Saved entries
-*-*-

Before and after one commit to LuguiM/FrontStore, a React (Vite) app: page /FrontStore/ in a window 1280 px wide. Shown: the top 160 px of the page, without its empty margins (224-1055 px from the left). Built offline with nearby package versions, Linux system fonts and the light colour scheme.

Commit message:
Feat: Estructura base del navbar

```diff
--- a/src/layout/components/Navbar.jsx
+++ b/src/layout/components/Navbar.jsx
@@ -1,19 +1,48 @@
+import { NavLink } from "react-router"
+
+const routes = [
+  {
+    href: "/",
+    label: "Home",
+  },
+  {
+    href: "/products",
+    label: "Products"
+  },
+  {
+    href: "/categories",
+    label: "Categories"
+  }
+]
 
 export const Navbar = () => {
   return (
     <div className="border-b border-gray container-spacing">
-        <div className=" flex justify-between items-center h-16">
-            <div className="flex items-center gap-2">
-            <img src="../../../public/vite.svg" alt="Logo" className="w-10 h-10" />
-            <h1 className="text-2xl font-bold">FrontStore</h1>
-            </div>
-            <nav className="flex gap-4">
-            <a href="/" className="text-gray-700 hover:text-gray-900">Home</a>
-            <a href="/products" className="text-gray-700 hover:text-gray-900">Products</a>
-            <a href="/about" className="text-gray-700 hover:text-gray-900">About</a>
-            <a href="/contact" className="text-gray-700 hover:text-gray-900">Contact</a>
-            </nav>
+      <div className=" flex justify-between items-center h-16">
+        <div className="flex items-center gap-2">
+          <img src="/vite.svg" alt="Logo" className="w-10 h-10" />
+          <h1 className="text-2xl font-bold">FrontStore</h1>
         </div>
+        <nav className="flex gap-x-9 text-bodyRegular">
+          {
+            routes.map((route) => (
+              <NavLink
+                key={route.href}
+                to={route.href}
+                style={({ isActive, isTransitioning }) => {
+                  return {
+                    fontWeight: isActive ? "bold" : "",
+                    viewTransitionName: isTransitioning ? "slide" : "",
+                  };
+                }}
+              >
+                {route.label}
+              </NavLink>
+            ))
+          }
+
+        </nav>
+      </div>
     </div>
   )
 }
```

-*-*-

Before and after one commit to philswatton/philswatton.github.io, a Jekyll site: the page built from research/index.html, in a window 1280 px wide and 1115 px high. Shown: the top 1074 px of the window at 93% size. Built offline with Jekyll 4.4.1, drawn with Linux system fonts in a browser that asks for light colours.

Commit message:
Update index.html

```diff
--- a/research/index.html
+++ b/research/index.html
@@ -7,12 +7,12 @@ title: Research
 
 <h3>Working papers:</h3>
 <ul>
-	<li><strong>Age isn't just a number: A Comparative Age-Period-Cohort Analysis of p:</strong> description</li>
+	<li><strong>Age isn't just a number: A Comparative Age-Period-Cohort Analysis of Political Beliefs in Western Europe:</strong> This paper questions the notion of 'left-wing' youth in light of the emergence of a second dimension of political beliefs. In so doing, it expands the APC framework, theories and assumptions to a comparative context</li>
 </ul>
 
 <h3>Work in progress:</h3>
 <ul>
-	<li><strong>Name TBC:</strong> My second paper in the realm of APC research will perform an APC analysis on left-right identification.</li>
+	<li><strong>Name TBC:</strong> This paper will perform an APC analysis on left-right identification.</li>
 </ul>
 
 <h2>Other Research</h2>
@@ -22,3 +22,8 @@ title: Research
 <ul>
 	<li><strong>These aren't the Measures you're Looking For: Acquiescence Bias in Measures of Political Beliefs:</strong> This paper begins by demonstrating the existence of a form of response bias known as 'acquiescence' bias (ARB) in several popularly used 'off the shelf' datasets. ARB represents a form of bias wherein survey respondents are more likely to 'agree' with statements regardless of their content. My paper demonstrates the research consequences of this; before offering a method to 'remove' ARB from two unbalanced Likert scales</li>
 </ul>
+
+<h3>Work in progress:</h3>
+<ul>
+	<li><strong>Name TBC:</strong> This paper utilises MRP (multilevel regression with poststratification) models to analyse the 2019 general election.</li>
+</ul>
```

-*-*-

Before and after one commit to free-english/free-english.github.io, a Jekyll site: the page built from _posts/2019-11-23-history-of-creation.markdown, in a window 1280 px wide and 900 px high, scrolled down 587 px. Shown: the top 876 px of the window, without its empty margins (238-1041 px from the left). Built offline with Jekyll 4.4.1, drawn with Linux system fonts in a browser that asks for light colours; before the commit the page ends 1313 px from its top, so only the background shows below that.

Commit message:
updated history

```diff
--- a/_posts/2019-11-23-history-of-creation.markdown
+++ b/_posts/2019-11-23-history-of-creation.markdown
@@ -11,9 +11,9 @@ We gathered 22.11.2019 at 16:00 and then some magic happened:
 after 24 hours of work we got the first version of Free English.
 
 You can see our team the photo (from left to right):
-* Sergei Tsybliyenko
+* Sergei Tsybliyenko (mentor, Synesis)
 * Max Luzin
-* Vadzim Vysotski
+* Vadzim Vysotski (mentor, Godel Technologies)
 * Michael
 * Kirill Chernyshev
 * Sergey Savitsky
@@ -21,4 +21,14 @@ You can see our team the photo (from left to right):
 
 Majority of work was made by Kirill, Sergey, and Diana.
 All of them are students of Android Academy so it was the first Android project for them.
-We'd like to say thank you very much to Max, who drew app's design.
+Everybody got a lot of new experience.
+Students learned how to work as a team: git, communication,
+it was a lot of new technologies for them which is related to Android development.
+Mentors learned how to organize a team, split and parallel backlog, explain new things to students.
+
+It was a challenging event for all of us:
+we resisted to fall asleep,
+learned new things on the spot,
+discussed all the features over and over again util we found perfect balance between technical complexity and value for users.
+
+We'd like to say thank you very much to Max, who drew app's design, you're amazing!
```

-*-*-

Work item.
Once you have checked each line above for the string "flex", state how many lines contain it and add nothing more.

Task result.
6